## SUPPLIED MATERIAL
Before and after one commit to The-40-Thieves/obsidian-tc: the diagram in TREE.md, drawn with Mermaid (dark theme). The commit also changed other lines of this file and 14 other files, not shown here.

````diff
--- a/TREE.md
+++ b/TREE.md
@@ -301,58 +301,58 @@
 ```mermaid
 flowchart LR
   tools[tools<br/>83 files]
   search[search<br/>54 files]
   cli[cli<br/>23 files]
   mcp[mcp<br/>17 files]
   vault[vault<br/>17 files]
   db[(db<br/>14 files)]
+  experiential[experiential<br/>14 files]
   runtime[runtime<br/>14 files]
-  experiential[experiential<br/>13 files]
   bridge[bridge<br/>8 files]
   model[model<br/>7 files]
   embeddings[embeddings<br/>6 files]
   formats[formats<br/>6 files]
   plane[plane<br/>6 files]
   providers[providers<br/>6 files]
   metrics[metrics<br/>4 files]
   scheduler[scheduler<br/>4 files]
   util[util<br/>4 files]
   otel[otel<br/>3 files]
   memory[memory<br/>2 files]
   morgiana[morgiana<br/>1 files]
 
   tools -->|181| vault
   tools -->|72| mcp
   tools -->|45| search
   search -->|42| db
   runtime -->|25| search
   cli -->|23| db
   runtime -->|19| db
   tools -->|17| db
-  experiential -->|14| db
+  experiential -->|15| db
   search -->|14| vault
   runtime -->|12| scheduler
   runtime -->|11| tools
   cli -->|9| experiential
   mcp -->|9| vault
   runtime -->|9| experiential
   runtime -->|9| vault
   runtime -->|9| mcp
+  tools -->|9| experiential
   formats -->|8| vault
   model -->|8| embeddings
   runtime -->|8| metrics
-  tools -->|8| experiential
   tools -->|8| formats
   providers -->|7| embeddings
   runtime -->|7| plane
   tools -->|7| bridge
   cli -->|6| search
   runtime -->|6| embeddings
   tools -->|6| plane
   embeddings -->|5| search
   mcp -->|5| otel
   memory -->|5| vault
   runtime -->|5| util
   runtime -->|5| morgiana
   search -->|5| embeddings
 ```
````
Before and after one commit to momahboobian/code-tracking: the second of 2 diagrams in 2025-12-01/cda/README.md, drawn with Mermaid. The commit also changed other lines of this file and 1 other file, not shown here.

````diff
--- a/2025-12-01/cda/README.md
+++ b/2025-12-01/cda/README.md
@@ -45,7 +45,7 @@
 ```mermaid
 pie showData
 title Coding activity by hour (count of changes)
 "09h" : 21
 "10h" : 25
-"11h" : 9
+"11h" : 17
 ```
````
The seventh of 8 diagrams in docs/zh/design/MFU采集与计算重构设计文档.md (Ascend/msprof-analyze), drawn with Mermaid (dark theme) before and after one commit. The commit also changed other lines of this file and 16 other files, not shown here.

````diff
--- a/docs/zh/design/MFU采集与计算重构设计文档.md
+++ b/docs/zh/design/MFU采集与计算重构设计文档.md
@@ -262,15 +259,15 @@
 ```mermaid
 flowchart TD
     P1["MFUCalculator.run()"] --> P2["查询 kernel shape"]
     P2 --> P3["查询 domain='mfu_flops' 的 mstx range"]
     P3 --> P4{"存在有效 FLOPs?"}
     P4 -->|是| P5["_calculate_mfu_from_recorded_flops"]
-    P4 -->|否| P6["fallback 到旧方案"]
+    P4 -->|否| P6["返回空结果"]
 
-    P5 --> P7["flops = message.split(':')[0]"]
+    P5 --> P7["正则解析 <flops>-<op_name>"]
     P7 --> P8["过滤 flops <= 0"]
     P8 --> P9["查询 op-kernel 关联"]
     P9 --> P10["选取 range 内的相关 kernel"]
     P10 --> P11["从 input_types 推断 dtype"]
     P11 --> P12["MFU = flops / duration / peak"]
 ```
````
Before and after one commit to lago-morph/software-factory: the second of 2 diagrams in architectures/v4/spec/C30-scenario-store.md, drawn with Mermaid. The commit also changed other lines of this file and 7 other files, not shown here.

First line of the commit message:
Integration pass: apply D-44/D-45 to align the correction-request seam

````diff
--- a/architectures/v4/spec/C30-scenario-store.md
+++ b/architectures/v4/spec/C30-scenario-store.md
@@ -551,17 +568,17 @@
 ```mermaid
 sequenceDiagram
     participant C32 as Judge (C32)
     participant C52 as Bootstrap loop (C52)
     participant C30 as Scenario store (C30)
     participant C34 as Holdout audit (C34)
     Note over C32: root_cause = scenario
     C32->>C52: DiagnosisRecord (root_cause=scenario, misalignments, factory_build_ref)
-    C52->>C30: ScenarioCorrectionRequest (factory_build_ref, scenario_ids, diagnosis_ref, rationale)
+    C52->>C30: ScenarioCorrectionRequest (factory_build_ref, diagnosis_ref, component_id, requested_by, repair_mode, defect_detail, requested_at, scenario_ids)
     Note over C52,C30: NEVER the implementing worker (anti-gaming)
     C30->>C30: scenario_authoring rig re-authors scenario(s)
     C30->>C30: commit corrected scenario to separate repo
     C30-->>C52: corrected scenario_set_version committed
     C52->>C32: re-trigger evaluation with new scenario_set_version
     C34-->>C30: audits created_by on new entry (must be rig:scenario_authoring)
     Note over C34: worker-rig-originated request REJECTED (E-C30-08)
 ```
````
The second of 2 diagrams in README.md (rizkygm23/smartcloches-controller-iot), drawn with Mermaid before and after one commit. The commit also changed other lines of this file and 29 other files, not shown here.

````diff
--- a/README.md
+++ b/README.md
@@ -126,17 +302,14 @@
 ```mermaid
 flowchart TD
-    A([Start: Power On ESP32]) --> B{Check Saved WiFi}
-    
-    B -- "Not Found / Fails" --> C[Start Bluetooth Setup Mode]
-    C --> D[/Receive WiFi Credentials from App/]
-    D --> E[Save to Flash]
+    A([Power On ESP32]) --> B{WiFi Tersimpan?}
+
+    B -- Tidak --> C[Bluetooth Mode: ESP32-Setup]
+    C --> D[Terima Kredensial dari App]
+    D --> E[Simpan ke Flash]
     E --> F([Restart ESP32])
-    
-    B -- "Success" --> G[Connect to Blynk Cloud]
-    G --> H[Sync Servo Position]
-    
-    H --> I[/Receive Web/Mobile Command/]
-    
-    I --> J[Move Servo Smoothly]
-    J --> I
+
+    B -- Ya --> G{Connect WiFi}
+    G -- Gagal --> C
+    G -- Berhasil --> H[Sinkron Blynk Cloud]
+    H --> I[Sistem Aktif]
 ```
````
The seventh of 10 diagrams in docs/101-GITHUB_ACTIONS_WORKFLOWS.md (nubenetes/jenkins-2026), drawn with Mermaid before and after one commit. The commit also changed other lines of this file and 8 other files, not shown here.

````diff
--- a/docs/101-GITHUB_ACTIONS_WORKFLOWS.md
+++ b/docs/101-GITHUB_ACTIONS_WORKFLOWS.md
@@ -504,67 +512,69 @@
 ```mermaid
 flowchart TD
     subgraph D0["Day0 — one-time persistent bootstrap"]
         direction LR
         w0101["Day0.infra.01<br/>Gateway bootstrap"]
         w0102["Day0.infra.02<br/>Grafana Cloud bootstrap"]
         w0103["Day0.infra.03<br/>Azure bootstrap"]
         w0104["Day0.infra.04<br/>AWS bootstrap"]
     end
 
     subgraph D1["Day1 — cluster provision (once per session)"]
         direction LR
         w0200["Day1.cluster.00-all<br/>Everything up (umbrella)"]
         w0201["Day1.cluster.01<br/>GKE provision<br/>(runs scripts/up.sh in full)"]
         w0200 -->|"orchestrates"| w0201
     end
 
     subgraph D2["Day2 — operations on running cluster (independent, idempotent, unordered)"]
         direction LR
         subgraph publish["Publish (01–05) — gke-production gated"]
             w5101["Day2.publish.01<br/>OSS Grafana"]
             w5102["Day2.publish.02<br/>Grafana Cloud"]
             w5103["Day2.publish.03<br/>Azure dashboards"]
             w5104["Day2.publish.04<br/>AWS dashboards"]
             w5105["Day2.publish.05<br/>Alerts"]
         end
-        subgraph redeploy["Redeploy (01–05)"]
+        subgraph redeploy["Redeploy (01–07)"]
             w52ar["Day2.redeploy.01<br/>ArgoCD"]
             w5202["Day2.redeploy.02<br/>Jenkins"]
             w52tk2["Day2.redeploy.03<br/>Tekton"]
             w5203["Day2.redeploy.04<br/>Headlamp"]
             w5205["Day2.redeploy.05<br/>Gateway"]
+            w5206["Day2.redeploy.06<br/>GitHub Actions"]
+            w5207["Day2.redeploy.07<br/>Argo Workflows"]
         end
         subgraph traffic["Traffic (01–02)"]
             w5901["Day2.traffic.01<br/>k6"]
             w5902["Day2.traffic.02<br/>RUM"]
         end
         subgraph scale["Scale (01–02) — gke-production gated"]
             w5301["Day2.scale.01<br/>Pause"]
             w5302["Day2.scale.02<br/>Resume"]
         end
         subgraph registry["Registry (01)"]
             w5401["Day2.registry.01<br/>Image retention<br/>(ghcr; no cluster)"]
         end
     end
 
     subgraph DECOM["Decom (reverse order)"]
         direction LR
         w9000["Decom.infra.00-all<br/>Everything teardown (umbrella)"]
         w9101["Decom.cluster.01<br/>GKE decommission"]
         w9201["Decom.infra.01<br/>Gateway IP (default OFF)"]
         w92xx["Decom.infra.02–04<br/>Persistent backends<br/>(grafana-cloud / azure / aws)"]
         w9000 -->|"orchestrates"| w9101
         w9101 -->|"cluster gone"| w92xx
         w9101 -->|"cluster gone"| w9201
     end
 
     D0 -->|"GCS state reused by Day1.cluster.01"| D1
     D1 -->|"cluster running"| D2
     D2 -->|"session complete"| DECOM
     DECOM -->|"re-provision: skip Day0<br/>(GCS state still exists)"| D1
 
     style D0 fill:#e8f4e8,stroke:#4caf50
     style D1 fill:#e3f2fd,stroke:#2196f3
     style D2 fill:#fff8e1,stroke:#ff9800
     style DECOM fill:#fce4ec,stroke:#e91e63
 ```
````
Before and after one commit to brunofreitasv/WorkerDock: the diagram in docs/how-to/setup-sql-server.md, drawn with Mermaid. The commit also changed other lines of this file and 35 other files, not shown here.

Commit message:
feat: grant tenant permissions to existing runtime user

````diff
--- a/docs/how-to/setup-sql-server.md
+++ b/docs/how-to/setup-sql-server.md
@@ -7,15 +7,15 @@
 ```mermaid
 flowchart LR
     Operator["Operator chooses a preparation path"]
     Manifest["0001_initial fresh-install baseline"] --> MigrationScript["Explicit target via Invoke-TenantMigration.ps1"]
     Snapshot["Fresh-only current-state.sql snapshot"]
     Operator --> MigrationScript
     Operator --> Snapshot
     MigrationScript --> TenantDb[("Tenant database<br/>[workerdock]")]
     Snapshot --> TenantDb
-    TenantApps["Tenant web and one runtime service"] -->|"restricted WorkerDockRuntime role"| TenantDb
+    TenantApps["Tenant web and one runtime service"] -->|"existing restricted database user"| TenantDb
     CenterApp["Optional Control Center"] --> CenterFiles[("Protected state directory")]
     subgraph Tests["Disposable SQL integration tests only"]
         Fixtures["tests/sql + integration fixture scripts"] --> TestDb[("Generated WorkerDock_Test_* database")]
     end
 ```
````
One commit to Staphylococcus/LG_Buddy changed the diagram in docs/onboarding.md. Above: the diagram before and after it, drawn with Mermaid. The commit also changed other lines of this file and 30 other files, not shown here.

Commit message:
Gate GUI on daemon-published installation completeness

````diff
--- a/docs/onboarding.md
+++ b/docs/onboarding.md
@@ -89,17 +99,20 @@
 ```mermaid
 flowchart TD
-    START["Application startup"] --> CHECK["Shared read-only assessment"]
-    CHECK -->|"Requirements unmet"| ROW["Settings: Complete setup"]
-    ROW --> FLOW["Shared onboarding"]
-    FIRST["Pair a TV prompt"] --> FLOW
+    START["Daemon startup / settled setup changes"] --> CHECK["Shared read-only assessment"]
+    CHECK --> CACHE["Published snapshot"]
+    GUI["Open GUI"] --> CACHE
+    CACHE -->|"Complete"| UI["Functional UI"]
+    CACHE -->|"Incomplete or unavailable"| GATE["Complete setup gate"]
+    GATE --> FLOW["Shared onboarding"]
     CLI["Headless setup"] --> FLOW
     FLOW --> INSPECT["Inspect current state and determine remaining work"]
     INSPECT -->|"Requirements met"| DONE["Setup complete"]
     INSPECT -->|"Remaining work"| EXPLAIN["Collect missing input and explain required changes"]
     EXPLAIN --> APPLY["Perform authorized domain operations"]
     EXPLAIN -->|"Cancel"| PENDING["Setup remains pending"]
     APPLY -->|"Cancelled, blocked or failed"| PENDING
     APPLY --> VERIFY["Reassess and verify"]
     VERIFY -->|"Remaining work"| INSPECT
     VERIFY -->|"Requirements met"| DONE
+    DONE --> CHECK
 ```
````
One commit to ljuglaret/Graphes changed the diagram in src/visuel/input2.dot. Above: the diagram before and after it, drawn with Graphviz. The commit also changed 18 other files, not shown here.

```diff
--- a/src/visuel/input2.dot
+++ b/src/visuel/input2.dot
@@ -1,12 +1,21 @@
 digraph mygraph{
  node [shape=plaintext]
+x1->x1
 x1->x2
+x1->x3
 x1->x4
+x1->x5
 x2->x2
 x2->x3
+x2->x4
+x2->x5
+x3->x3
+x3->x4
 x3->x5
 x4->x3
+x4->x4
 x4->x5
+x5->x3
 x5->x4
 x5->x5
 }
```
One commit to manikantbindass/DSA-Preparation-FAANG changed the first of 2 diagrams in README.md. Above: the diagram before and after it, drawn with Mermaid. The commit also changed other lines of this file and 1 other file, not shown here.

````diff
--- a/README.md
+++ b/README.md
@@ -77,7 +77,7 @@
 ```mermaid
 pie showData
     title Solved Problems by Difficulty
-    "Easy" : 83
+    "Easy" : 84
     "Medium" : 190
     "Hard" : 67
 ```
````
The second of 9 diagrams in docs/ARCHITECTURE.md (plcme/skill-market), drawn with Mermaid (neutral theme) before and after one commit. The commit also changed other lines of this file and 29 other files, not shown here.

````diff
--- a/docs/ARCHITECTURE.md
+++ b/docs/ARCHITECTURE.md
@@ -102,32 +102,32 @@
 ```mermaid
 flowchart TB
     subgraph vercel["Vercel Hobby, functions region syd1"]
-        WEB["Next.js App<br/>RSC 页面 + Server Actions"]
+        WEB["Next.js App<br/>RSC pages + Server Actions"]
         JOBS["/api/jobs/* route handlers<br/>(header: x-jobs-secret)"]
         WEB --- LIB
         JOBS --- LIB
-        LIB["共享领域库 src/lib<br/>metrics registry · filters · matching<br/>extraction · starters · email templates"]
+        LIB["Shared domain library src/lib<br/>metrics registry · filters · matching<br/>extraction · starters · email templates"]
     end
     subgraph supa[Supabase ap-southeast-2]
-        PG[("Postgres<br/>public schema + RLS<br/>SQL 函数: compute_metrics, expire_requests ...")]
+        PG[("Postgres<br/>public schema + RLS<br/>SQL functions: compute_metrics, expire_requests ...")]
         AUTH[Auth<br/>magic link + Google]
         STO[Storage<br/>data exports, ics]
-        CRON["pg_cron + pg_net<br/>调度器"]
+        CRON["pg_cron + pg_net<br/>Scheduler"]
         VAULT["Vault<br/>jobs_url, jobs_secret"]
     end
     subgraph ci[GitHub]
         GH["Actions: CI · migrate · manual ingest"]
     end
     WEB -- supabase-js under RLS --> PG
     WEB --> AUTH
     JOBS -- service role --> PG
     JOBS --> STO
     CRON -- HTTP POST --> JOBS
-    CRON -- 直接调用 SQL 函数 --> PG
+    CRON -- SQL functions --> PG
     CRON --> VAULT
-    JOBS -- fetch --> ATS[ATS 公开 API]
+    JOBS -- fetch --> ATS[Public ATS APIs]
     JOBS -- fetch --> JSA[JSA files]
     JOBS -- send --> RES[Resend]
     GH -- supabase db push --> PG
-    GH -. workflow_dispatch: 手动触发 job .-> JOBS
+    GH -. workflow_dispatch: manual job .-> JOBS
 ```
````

## EXERCISE AIM
Where a line above includes "onboarding", copy that line.

## EXERCISE RESPONSE
One commit to Staphylococcus/LG_Buddy changed the diagram in docs/onboarding.md. Above: the diagram before and after it, drawn with Mermaid. The commit also changed other lines of this file and 30 other files, not shown here.
--- a/docs/onboarding.md
+++ b/docs/onboarding.md
-    ROW --> FLOW["Shared onboarding"]
+    GATE --> FLOW["Shared onboarding"]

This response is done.